Examining the feasibility of implementing behavioural economics strategies that encourage home dinner vegetable intake among low-income children.

Auteur(s) :
Redden JP., Mann T., Vickers Z., Mykerezi E., Reicks M., Leak TM., Swenson A., Rendahl A.
Date :
Mar, 2017
Source(s) :
Public health nutrition. # p1-5
Adresse :
1School of Public Health,University of California,50 University Hall,#7360,Berkeley,CA 94720,USA.

Sommaire de l'article

To examine the feasibility of implementing nine behavioural economics-informed strategies, or 'nudges', that aimed to encourage home dinner vegetable intake among low-income children.

Caregivers were assigned six of nine strategies and implemented one new strategy per week (i.e. 6 weeks) during three dinner meals. Caregivers recorded child dinner vegetable intake on the nights of strategy implementation and rated the level of difficulty for assigned strategies. Baseline data on home vegetable availability and child vegetable liking were collected to assess overall strategy feasibility.

Participants' homes in a large Midwestern metropolitan area, USA.

Low-income caregiver/child (aged 9-12 years) dyads (n 39).

Pairwise comparisons showed that child dinner vegetable intake for the strategy 'Serve at least two vegetables with dinner meals' was greater than intake for each of two other strategies: 'Pair vegetables with other foods the child likes' and 'Eat dinner together with an adult(s) modelling vegetable consumption'. Overall, caregivers' mean rating of difficulty for implementing strategies was 2·6 (1='not difficult', 10='very difficult'). Households had a mean of ten different types of vegetables available. Children reported a rating ≥5 for seventeen types of vegetable on a labelled hedonic scale (1='hate it', 5-6='it's okay', 10='like it a lot').
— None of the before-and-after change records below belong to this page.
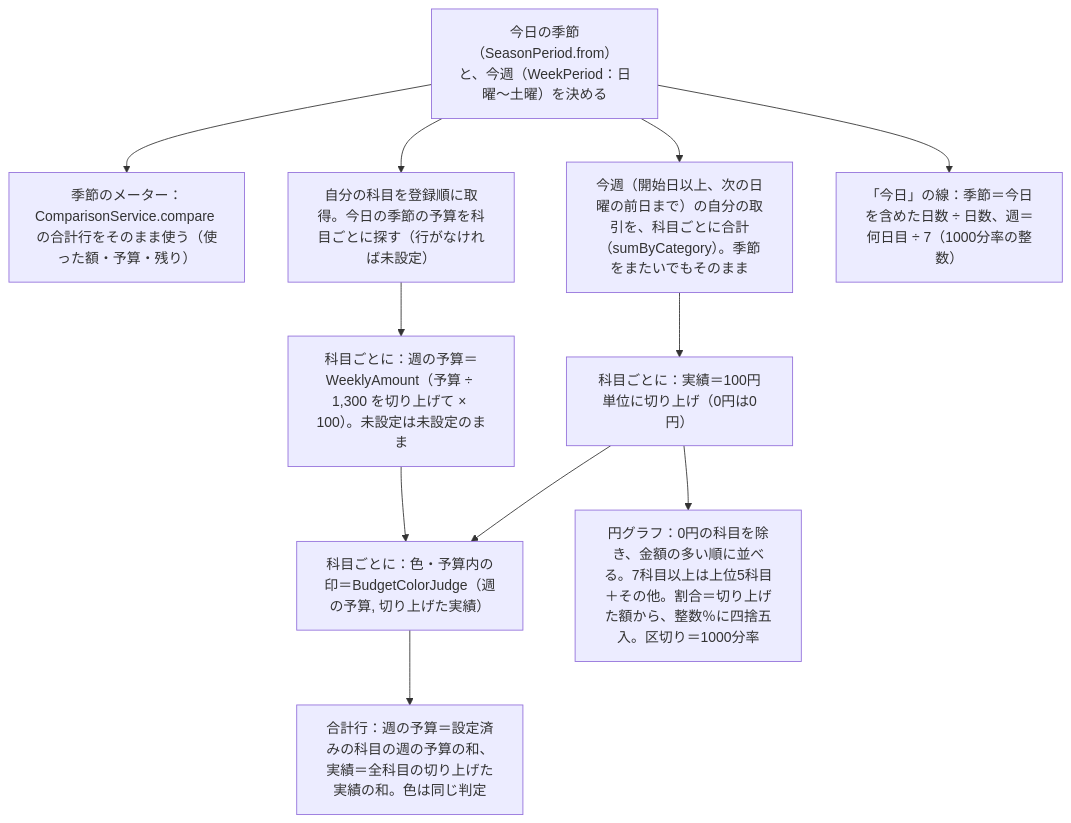
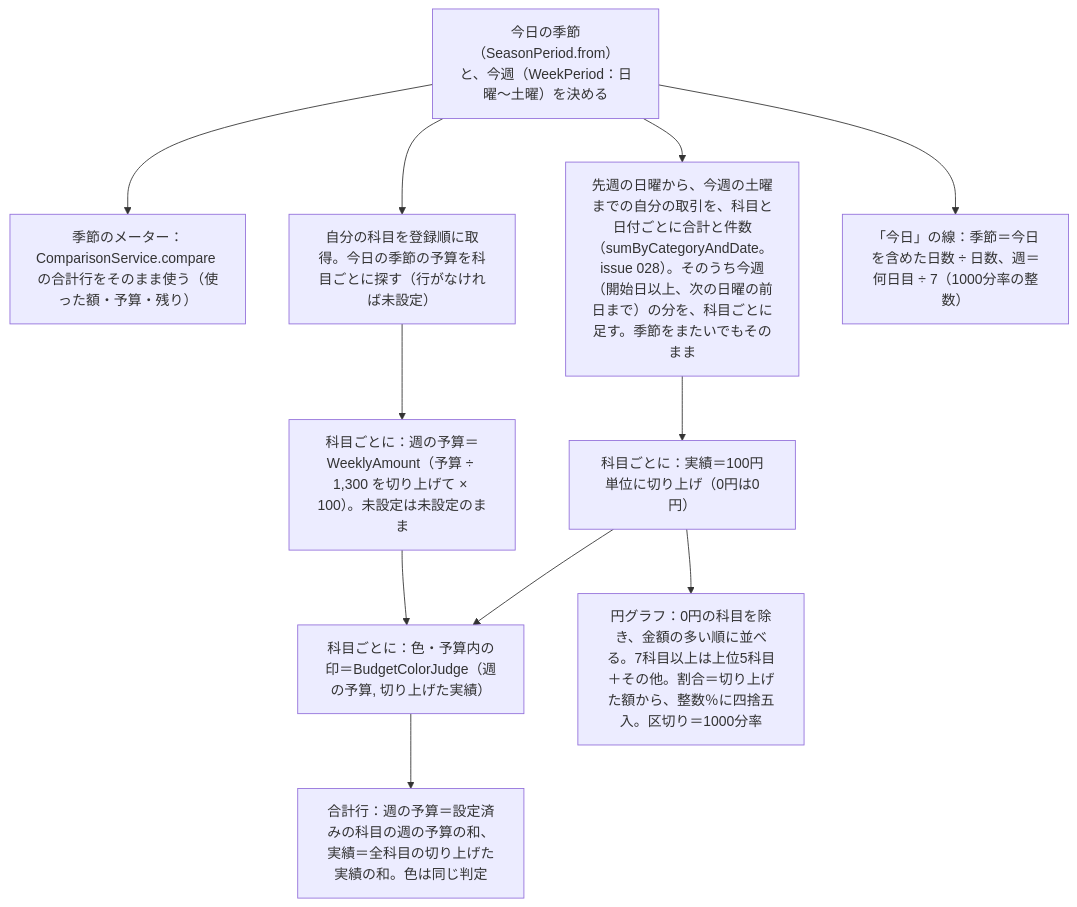
Before and after one commit to yutaro081/HouseholdBudget-SpringBoot: diagram 14 of 17 in docs/reviews/design.md, drawn with Mermaid. The commit also changed other lines of this file and 8 other files, not shown here.

````diff
--- a/docs/reviews/design.md
+++ b/docs/reviews/design.md
@@ -1427,13 +1429,13 @@
 ```mermaid
 flowchart TD
     A["今日の季節（SeasonPeriod.from）と、今週（WeekPeriod：日曜〜土曜）を決める"] --> B["季節のメーター：ComparisonService.compare の合計行をそのまま使う（使った額・予算・残り）"]
     A --> C["自分の科目を登録順に取得。今日の季節の予算を科目ごとに探す（行がなければ未設定）"]
-    A --> D["今週（開始日以上、次の日曜の前日まで）の自分の取引を、科目ごとに合計（sumByCategory）。季節をまたいでもそのまま"]
+    A --> D["先週の日曜から、今週の土曜までの自分の取引を、科目と日付ごとに合計と件数（sumByCategoryAndDate。issue 028）。そのうち今週（開始日以上、次の日曜の前日まで）の分を、科目ごとに足す。季節をまたいでもそのまま"]
     C --> E["科目ごとに：週の予算＝WeeklyAmount（予算 ÷ 1,300 を切り上げて × 100）。未設定は未設定のまま"]
     D --> F["科目ごとに：実績＝100円単位に切り上げ（0円は0円）"]
     E --> G["科目ごとに：色・予算内の印＝BudgetColorJudge（週の予算, 切り上げた実績）"]
     F --> G
     G --> H["合計行：週の予算＝設定済みの科目の週の予算の和、実績＝全科目の切り上げた実績の和。色は同じ判定"]
     F --> I["円グラフ：0円の科目を除き、金額の多い順に並べる。7科目以上は上位5科目＋その他。割合＝切り上げた額から、整数％に四捨五入。区切り＝1000分率"]
     A --> J["「今日」の線：季節＝今日を含めた日数 ÷ 日数、週＝何日目 ÷ 7（1000分率の整数）"]
 ```
````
Behavioural economics-informed strategies are feasible to implement during dinner meals, with some strategies differing by how much they influence vegetable intake among low-income children in the home.

Source : Pubmed